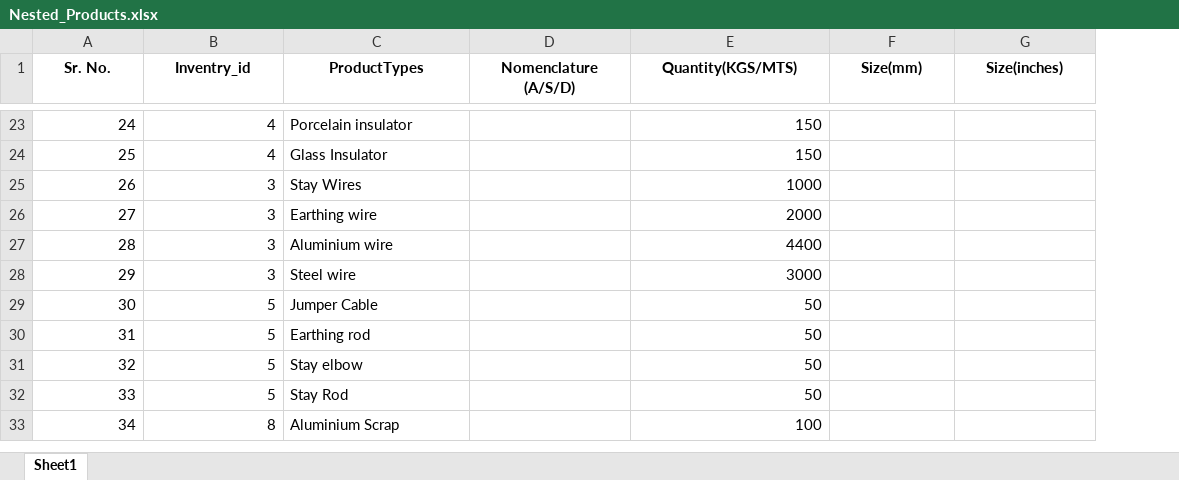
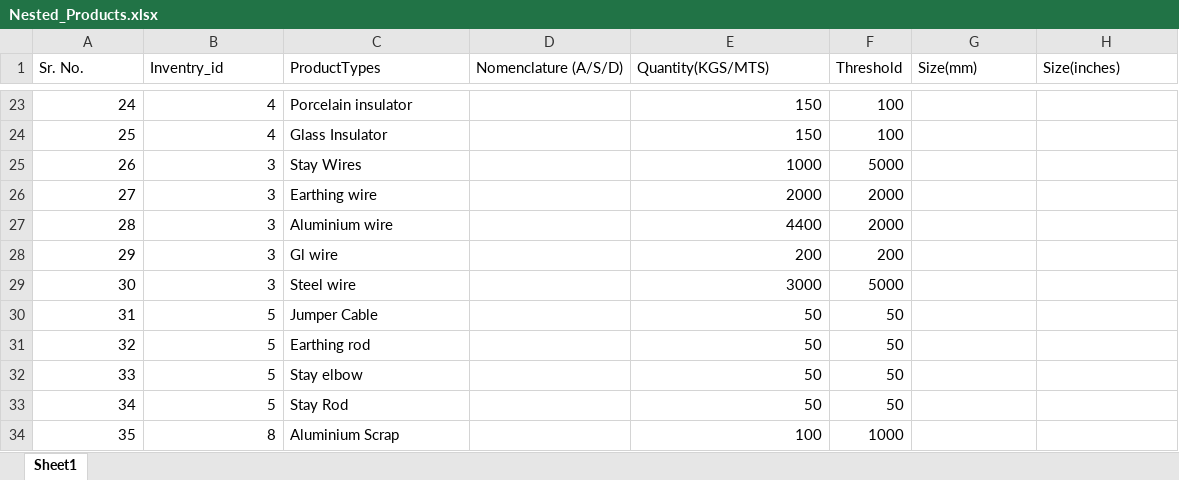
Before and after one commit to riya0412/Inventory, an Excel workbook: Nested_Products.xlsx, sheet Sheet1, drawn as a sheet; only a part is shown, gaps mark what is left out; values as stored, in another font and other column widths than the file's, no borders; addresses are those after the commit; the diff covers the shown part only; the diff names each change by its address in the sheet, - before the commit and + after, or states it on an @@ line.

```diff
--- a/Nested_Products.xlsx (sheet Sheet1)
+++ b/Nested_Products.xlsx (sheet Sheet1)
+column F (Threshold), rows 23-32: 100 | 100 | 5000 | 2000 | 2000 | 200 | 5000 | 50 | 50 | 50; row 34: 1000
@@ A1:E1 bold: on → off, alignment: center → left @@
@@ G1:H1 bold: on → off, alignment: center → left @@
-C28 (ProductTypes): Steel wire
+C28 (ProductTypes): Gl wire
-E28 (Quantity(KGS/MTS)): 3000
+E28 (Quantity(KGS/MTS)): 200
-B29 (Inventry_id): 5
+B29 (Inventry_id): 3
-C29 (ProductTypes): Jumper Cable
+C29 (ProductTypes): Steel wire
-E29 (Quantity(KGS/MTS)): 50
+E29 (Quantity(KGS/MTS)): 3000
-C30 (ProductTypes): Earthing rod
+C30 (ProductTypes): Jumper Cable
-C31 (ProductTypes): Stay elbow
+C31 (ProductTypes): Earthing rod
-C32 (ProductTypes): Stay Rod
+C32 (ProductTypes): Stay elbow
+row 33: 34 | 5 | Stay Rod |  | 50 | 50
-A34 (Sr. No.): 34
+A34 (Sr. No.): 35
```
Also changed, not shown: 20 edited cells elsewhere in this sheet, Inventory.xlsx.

* * *

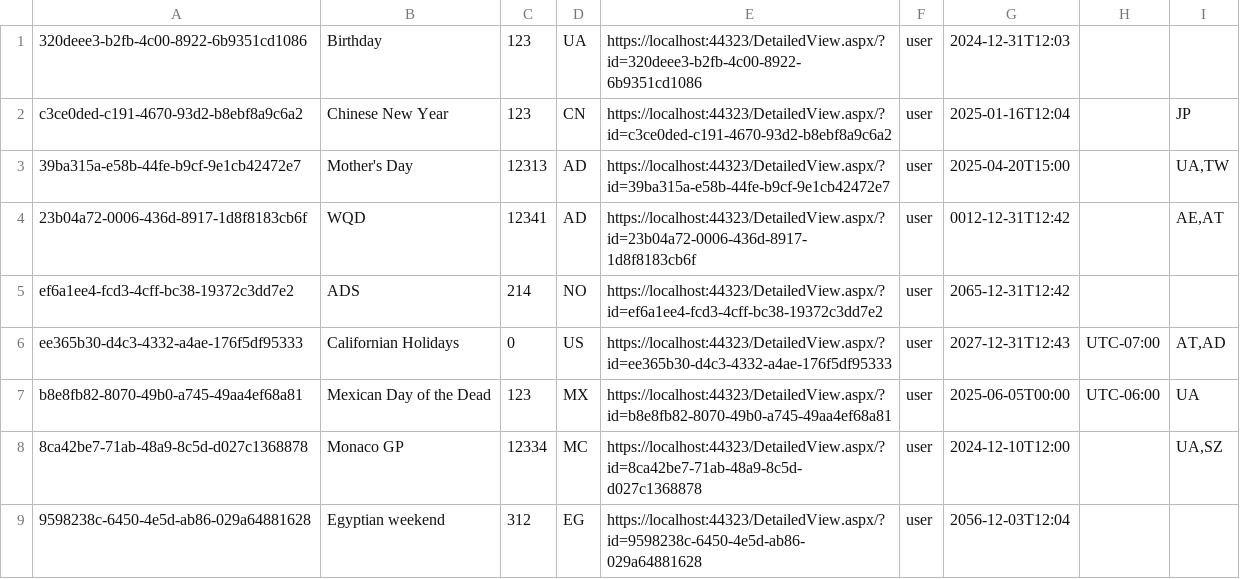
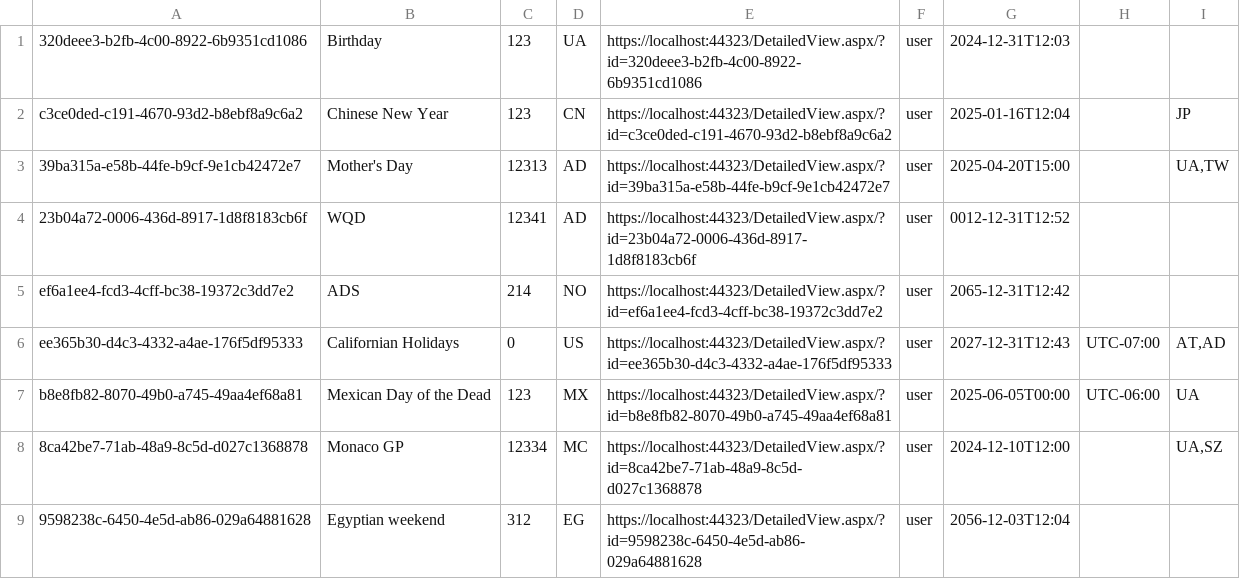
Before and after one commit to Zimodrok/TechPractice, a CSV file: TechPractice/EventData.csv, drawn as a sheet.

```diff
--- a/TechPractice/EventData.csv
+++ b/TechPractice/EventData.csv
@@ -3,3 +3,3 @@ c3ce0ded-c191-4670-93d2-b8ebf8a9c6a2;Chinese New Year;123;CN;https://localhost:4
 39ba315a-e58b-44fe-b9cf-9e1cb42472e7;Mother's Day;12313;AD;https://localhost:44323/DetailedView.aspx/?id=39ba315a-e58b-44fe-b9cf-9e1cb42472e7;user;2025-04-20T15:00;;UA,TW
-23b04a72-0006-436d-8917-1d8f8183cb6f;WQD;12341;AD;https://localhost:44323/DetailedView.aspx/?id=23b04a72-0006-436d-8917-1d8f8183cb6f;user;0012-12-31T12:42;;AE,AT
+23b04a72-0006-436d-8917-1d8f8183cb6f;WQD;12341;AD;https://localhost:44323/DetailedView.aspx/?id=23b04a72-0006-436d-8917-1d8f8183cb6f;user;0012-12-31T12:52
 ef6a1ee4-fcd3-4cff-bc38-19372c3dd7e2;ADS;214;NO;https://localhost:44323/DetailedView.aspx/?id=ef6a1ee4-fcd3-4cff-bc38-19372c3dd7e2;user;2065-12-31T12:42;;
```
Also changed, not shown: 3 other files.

---

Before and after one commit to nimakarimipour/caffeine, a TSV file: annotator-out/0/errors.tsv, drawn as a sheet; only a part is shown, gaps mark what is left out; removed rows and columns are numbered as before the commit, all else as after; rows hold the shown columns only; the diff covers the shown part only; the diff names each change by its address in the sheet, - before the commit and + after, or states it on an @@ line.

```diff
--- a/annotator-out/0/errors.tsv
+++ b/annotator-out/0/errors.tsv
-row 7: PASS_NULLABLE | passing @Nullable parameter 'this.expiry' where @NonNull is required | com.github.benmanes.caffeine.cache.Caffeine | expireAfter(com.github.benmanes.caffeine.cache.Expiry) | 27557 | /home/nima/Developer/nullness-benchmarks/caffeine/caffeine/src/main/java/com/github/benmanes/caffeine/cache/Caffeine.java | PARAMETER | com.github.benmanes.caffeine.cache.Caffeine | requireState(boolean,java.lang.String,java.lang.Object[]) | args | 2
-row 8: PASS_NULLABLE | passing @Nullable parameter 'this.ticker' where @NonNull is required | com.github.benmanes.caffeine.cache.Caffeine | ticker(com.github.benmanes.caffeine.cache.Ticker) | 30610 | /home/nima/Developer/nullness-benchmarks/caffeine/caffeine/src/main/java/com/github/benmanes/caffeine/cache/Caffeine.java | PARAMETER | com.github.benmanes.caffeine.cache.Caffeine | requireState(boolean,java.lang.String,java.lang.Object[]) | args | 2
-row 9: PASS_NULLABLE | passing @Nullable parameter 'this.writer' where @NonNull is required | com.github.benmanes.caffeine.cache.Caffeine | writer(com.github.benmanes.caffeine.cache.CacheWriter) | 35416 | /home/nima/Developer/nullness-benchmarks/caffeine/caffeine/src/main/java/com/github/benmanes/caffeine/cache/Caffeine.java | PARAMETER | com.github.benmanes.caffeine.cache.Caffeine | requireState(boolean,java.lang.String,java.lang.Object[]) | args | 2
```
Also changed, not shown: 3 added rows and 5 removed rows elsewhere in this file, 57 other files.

* _Work order_: Copy each line of the preceding data that contains the string "EventData".

* _Result_:
Before and after one commit to Zimodrok/TechPractice, a CSV file: TechPractice/EventData.csv, drawn as a sheet.
--- a/TechPractice/EventData.csv
+++ b/TechPractice/EventData.csv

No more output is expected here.